“The fact that South Africa is engaged in the new Growth Path process at present is of help in defining current and future responses to the latest global economic crisis”, said Raymond Parsons, Deputy CEO of Business Unity South Africa (BUSA) today. “Given the economic uncertainties in the global economy, which could take several years to unwind, it remains essential for an emerging market like South Africa to be able to devise flexible responses to address the cyclical and structural challenges that exist,” he said. For this, a ‘growth plan’ provided a useful framework and focus for what to do next. The global economic recovery had been hit by a number of shocks in 2011 and these would also require the crafting of skillful policies globally if a ‘worst case’ scenario was to be avoided, he said.
Addressing the Afrikaanse Handelsinstituut Annual Congress in Pretoria today on ‘The New Growth Path after One Year’, Mr Parsons said that key global policymakers needed to see what elements of hope could be discerned amidst the ‘doom and gloom’ and offer strong leadership. One of the major factors contributing to depressing the economic and business mood globally was the perception that political will and leadership in key economies like the US and the Eurozone countries had not yet shown themselves equal to the new economic challenges facing them. “The remarkable capacity of the global system to take severe punishment is the best reason for hoping that we will still have time to rally the constructive forces of the world to avoid a ‘double-dip’ recession,” said Mr Parsons, “provided there is effective political leadership and decision-making”. The forthcoming G20 meeting would be critical in this respect.
Turning to South Africa, Mr Parsons said that economic circumstances had changed since the NGP was launched a year ago. He also recalled that government, labour and business had collaborated in producing the ‘Framework for SA’s response to the International Economic Crisis’ in February 2009. This country would not escape the impact of the recent turn of events in the global economy – BUSA had reduced its forecast of real economic growth from 3.4% to 3.1% for 2011 as a whole – but as an emerging economy SA still had a margin of resilience.

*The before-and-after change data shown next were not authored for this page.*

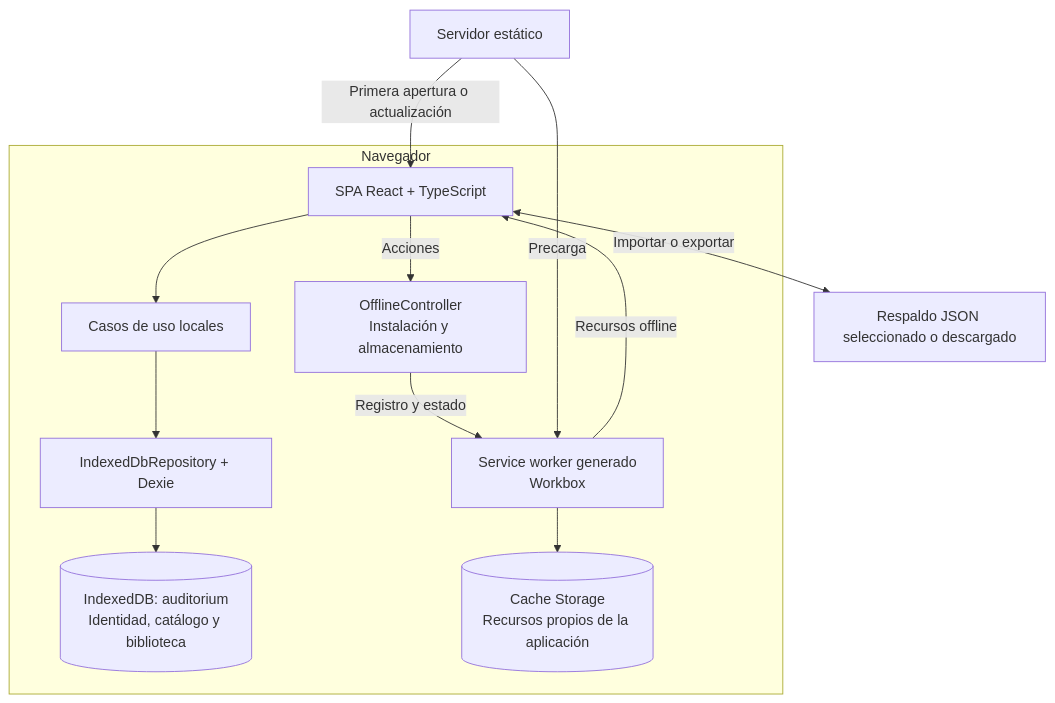
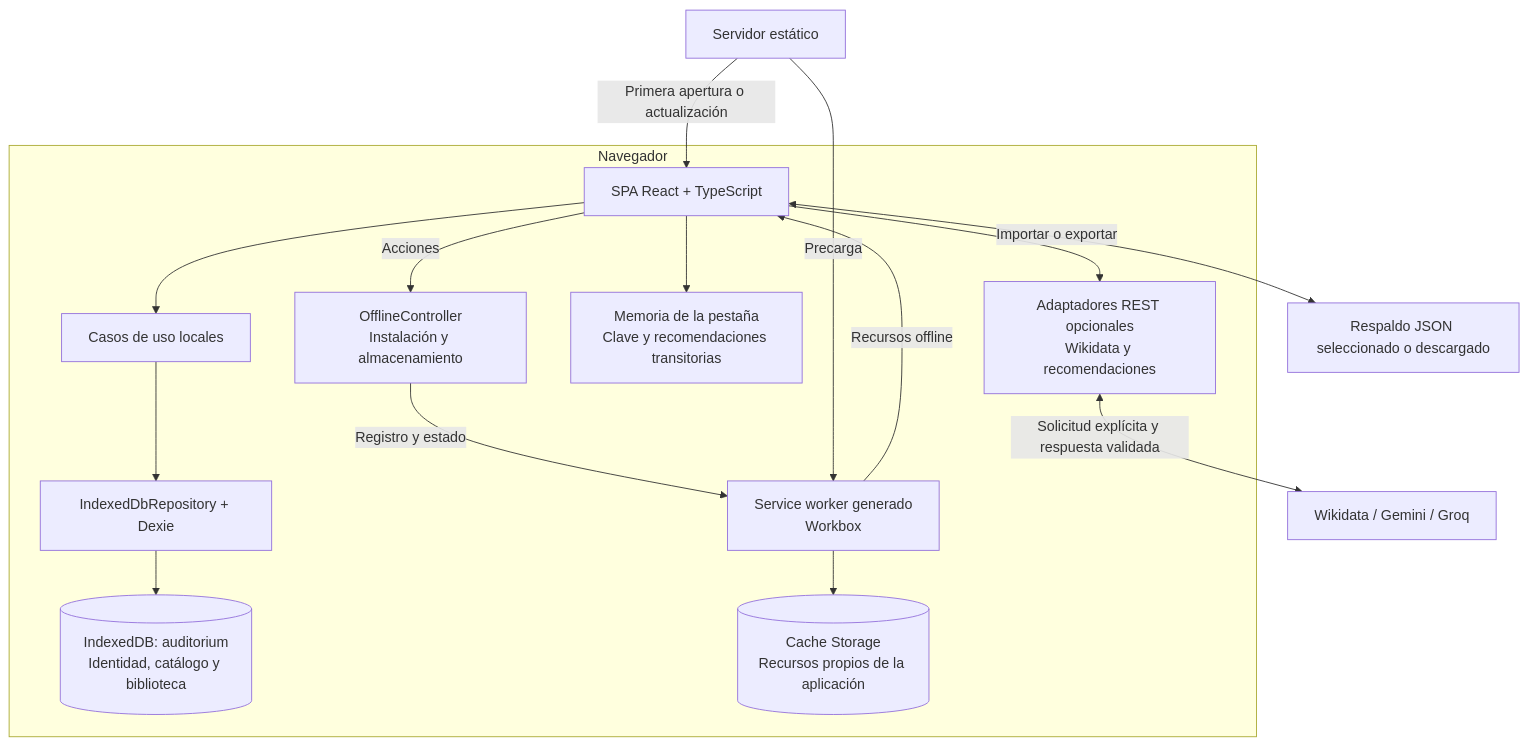
The second of 6 diagrams in docs/ARQUITECTURA.md (NicoCG32/Auditorium), drawn with Mermaid before and after one commit. The commit also changed other lines of this file and 52 other files, not shown here.

````diff
--- a/docs/ARQUITECTURA.md
+++ b/docs/ARQUITECTURA.md
@@ -32,24 +38,30 @@
 ```mermaid
 flowchart TB
     Hosting["Servidor estático"]
     subgraph Navegador["Navegador"]
         SPA["SPA React + TypeScript"]
         Casos["Casos de uso locales"]
         Adaptador["IndexedDbRepository + Dexie"]
         DB[("IndexedDB: auditorium<br/>Identidad, catálogo y biblioteca")]
         Offline["OfflineController<br/>Instalación y almacenamiento"]
         SW["Service worker generado<br/>Workbox"]
         Cache[("Cache Storage<br/>Recursos propios de la aplicación")]
+        Sesion["Memoria de la pestaña<br/>Clave y recomendaciones transitorias"]
+        HTTP["Adaptadores REST opcionales<br/>Wikidata y recomendaciones"]
         SPA --> Casos
         Casos --> Adaptador
         Adaptador --> DB
         SPA -->|Acciones| Offline
         Offline -->|Registro y estado| SW
         SW --> Cache
         SW -->|Recursos offline| SPA
+        SPA --> Sesion
+        SPA --> HTTP
     end
     Hosting -->|Primera apertura o actualización| SPA
     Hosting -->|Precarga| SW
     Archivo["Respaldo JSON seleccionado o descargado"]
     SPA <-->|Importar o exportar| Archivo
+    Proveedores["Wikidata / Gemini / Groq"]
+    HTTP <-->|Solicitud explícita y respuesta validada| Proveedores
 ```
````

Mr Parsons said that, nonetheless, if the NGP and related policies wanted to make the SA economy bigger, stronger and better in the period ahead, their approach needed to be able to –

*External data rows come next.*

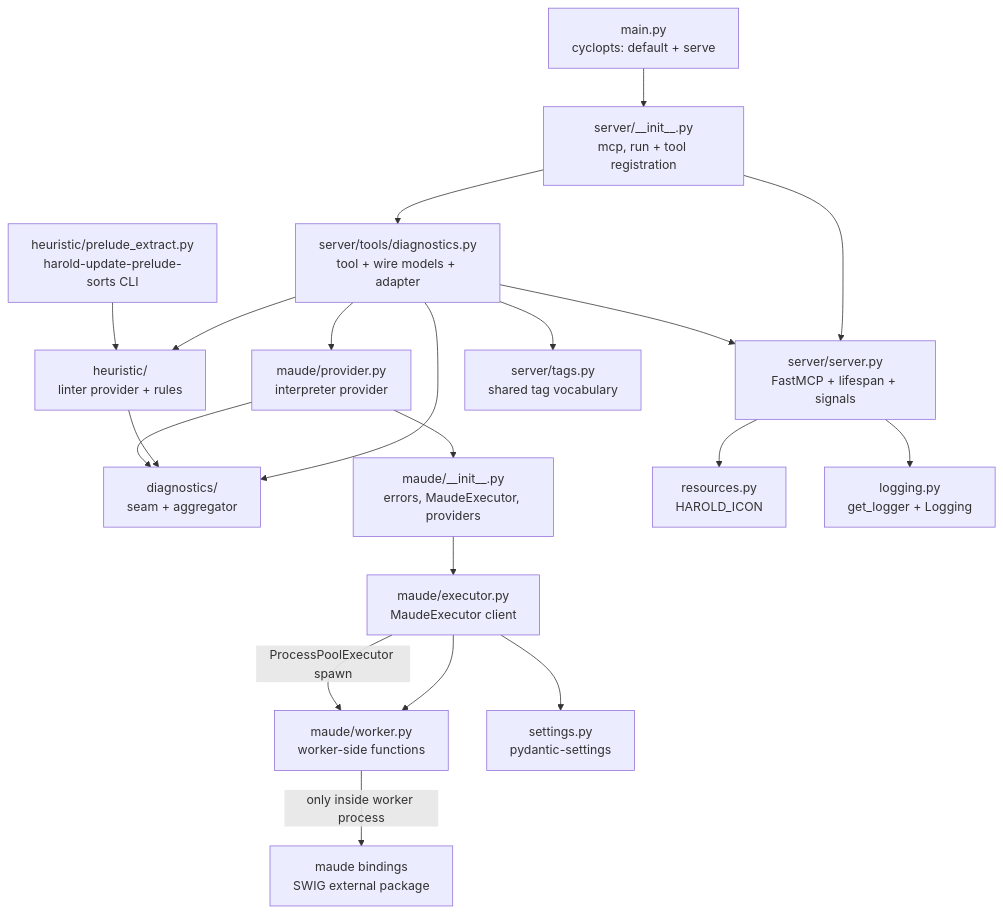
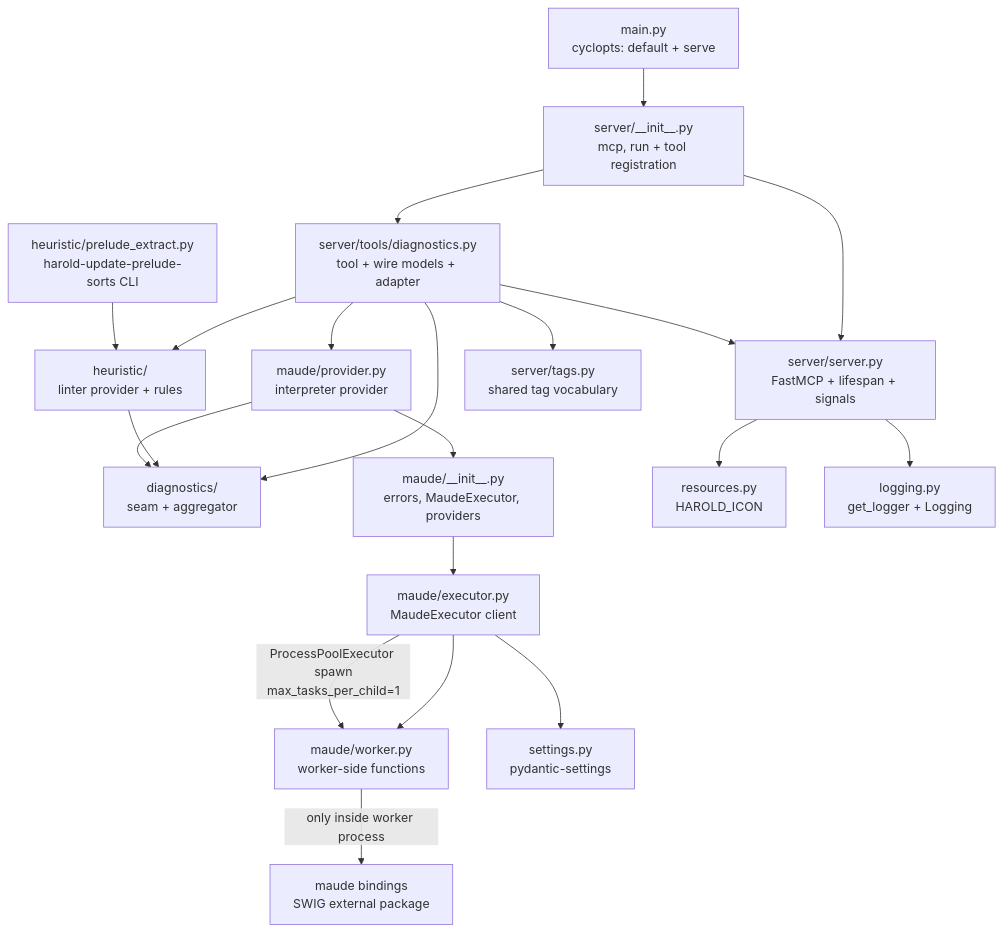
The first of 2 diagrams in harold-mcp/.agents/summary/architecture.md (demiourgoi/Harold), drawn with Mermaid before and after one commit. The commit also changed other lines of this file and 13 other files, not shown here.

````diff
--- a/harold-mcp/.agents/summary/architecture.md
+++ b/harold-mcp/.agents/summary/architecture.md
@@ -30,22 +34,22 @@
 ```mermaid
 graph TB
     main[main.py<br>cyclopts: default + serve] --> serverpkg[server/__init__.py<br>mcp, run + tool registration]
     serverpkg --> serversrv[server/server.py<br>FastMCP + lifespan + signals]
     serverpkg --> tools[server/tools/diagnostics.py<br>tool + wire models + adapter]
     tools --> diagpkg[diagnostics/<br>seam + aggregator]
     tools --> heurpkg[heuristic/<br>linter provider + rules]
     tools --> maudeprov[maude/provider.py<br>interpreter provider]
     tools --> serversrv
     tools --> tags[server/tags.py<br>shared tag vocabulary]
     heurpkg --> diagpkg
     maudeprov --> diagpkg
     maudeprov --> maudepkg[maude/__init__.py<br>errors, MaudeExecutor, providers]
     maudepkg --> executor[maude/executor.py<br>MaudeExecutor client]
     executor --> worker[maude/worker.py<br>worker-side functions]
     executor --> settings[settings.py<br>pydantic-settings]
     worker -->|only inside worker process| bindings[maude bindings<br>SWIG external package]
-    executor -->|ProcessPoolExecutor spawn| worker
+    executor -->|ProcessPoolExecutor spawn<br>max_tasks_per_child=1| worker
     cli[heuristic/prelude_extract.py<br>harold-update-prelude-sorts CLI] --> heurpkg
     serversrv --> resources[resources.py<br>HAROLD_ICON]
     serversrv --> logging[logging.py<br>get_logger + Logging]
 ```
````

1. sustain the present economic recovery;
2. increase the actual and potential real economic growth rate to higher levels over time, such as to 6% - 7% p.a;
3. shape and implement policies and prospects that would promote higher job-rich economic growth, especially among the youth. It was universally agreed that unemployment is SA’s most pressing socio-economic problem.
He said that, given present economic circumstances, the way ahead economically for SA should be based on the following six points of departure –
• the policy tools needed to underpin the global economy required international cooperation - which would be difficult to achieve - and in the absence of which the risks of a ‘double dip’ recession had increased;
• we must hope that policymakers abroad would nonetheless do enough to avoid a catastrophe;
• the more things went wrong abroad, the more SA must look to the efficacy of its domestic policies, its international competitiveness, the diversification of export markets and the need to boost investment. SA needed to reassess where its comparative advantages now lay in terms of regions and alternative markets, such as Africa;
• the challenge was not whether SA would face another recession - this was unlikely – but growth would lose momentum in 2011 yet remain positive, but that growth in SA was in any case too low to meet its socio-economic needs;
• while SA had some policy space to offset any additional negative global factors to a certain extent, the challenge remained to achieve more consensus around the right public policy choices in this country to address structural change and to ensure that what had been decided was implemented;
• the NGP provided a platform from which to recognize the primacy of growth and employment in the hierarchy of policy goals for SA.
“If we want to stem current job losses as well as lay foundations for future job creation in SA, then we must concentrate largely on the factors which can make a difference locally, rather than agitate endlessly about overseas trends over which we can exercise little influence. The Medium Term Expenditure Budgetary Framework next month should reinforce this message”, concluded Mr Parsons.